  • 48 Theaters
  • 205 Screens

The Hong Kong exhibition business is reaching saturation, according to industry insiders. Because of high rent and the fact that nearly all of the territory's multiplexes are located inside shopping malls, the deciding vote as to where a cinema is located or whether one should be built is left to property developers instead of exhibitors. Multiplexes are clustered around urban centers, and places where there used to be a half-dozen now have none. But more striking is how the market has shrunk from 1993, when there were 120,000 seats, to the present, with just 39,672.


  • 9,000 Theaters
  • 12,500 Screens

If recent results are an indication, India's exhibition industry is in the midst of a growth spurt. New Delhi-based multiplex pioneer PVR Cinemas reported a profit of $4.25 million, up from about $3 million a year earlier, as part of its second-quarter results. India's biggest chain, Mumbai-based Reliance Big Cinemas, saw its second-quarter revenue expand to $22.8 million from $21.2 million in the 2010 period. But optimism is tempered by a lack of government help with long-standing issues such as establishing a standard entertainment tax structure and combating piracy.


  • 3,412 screens
  • 2,774 Multiplex Screens

Japan's box office is set to reach about $2.35 billion in 2011, down $325 million from the 2010 tally, because of the March disasters and the lack of a domestic or imported blockbuster.

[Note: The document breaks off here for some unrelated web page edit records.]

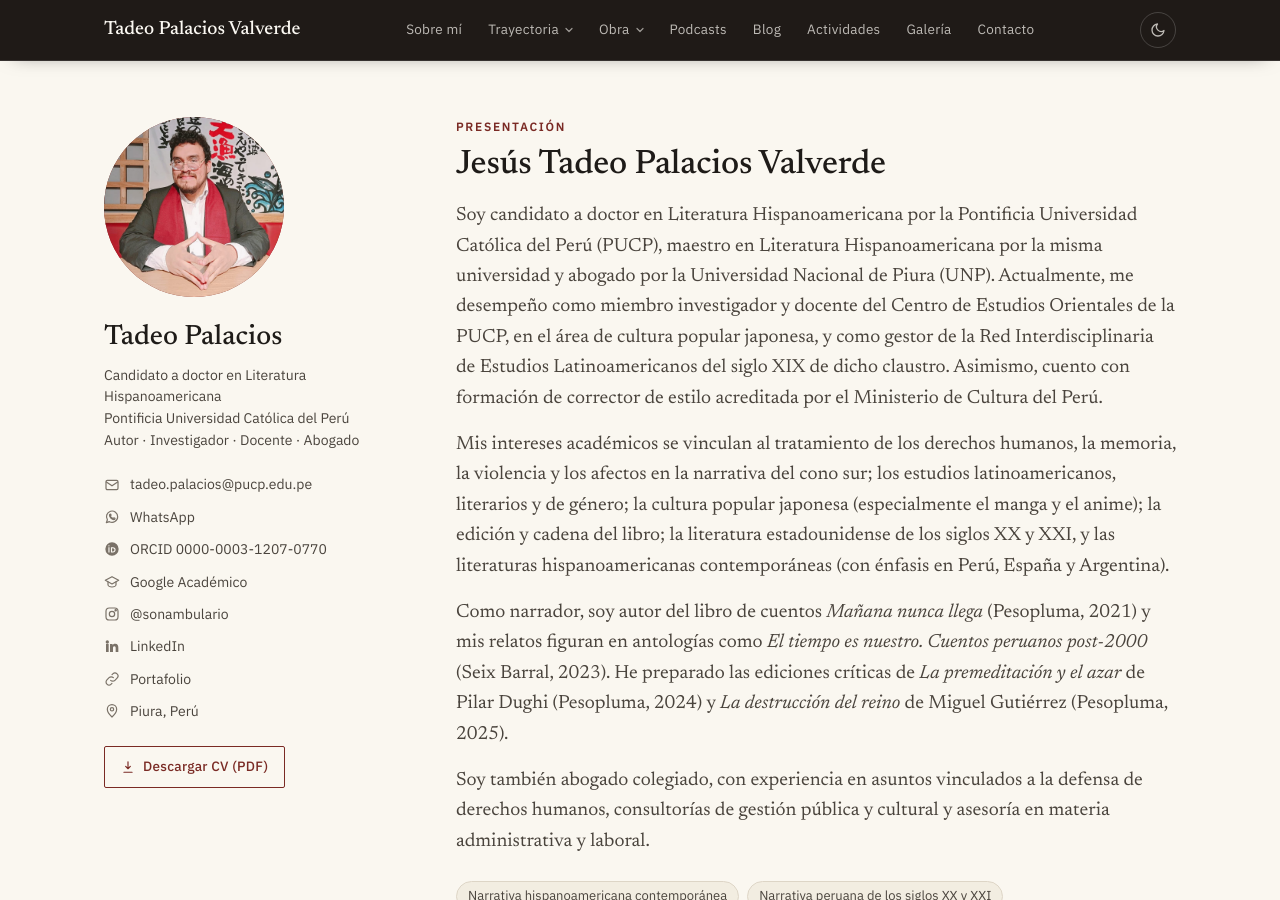
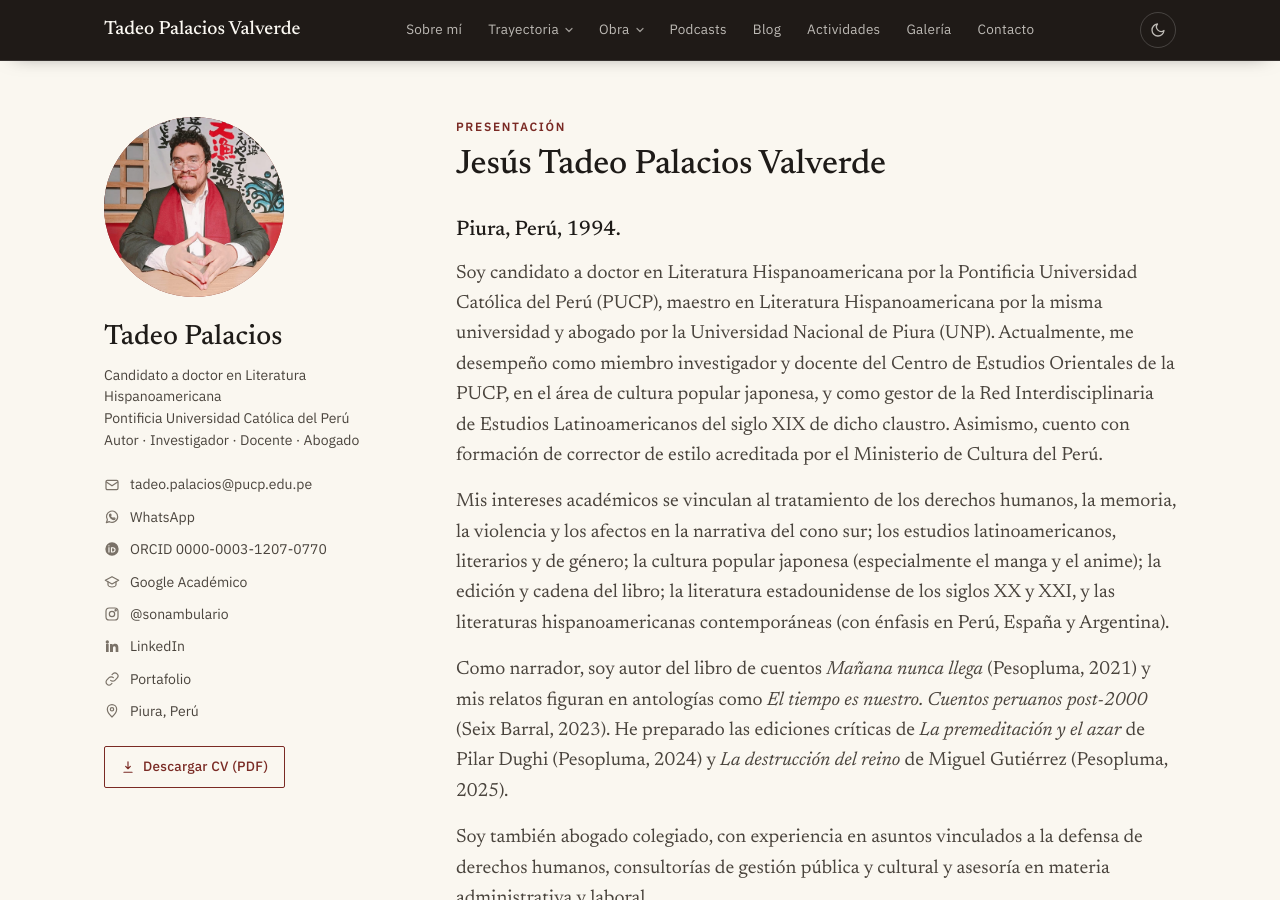
Before and after one commit to jtadeopalacios/jtadeopalacios.github.io, a Jekyll site: the page index.html, which Jekyll copies as it is, in a window 1280 px wide and 900 px high. Built offline with Jekyll 4.4.1, drawn with Linux system fonts in a browser that asks for light colours.

Commit message:
Update index.html

```diff
--- a/index.html
+++ b/index.html
@@ -716,7 +716,7 @@
     <section id="Biodata" data-title="Biodata">
       <span class="eyebrow">Presentación</span>
       <h2>Jesús Tadeo Palacios Valverde</h2>
-      <p Piura, Perú, 1994.</p>
+      <h3>Piura, Perú, 1994.</h3>
       <p>Soy candidato a doctor en Literatura Hispanoamericana por la Pontificia Universidad Católica del Perú (PUCP), maestro en Literatura Hispanoamericana por la misma universidad y abogado por la Universidad Nacional de Piura (UNP). Actualmente, me desempeño como miembro investigador y docente del Centro de Estudios Orientales de la PUCP, en el área de cultura popular japonesa, y como gestor de la Red Interdisciplinaria de Estudios Latinoamericanos del siglo XIX de dicho claustro. Asimismo, cuento con formación de corrector de estilo acreditada por el Ministerio de Cultura del Perú.</p>
       <p>Mis intereses académicos se vinculan al tratamiento de los derechos humanos, la memoria, la violencia y los afectos en la narrativa del cono sur; los estudios latinoamericanos, literarios y de género; la cultura popular japonesa (especialmente el manga y el anime); la edición y cadena del libro; la literatura estadounidense de los siglos XX y XXI, y las literaturas hispanoamericanas contemporáneas (con énfasis en Perú, España y Argentina).</p>
       <p>Como narrador, soy autor del libro de cuentos <em>Mañana nunca llega</em> (Pesopluma, 2021) y mis relatos figuran en antologías como <em>El tiempo es nuestro. Cuentos peruanos post-2000</em> (Seix Barral, 2023). He preparado las ediciones críticas de <em>La premeditación y el azar</em> de Pilar Dughi (Pesopluma, 2024) y <em>La destrucción del reino</em> de Miguel Gutiérrez (Pesopluma, 2025).</p>
```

Reduced revenue also is slowing digitalization of the country's theaters, which had been on course for completion by the end of 2012. Nonetheless, multiplexes continue to grow, albeit slowly, as art house cinemas struggle, particularly those specializing in independent imported films. The number of imported films released theatrically fell from 404 in 2006 to 308 in 2010.


  • 23 Theaters
  • 191 Screens

Not only is exhibition growing in Malaysia, it's moving up the value chain. Golden Screen Cinemas plans to invest more than $31 million in eight new venues throughout the country. TGV Cinemas, which recently opened its 17th multiplex, plans to expand by building six venues during the next 18 months. Both exhibitors say they will improve the moviegoing experience with digital screens, more legroom, larger seats and, in TGV's case, a "beanieplex" -- a theater with beanbag seats.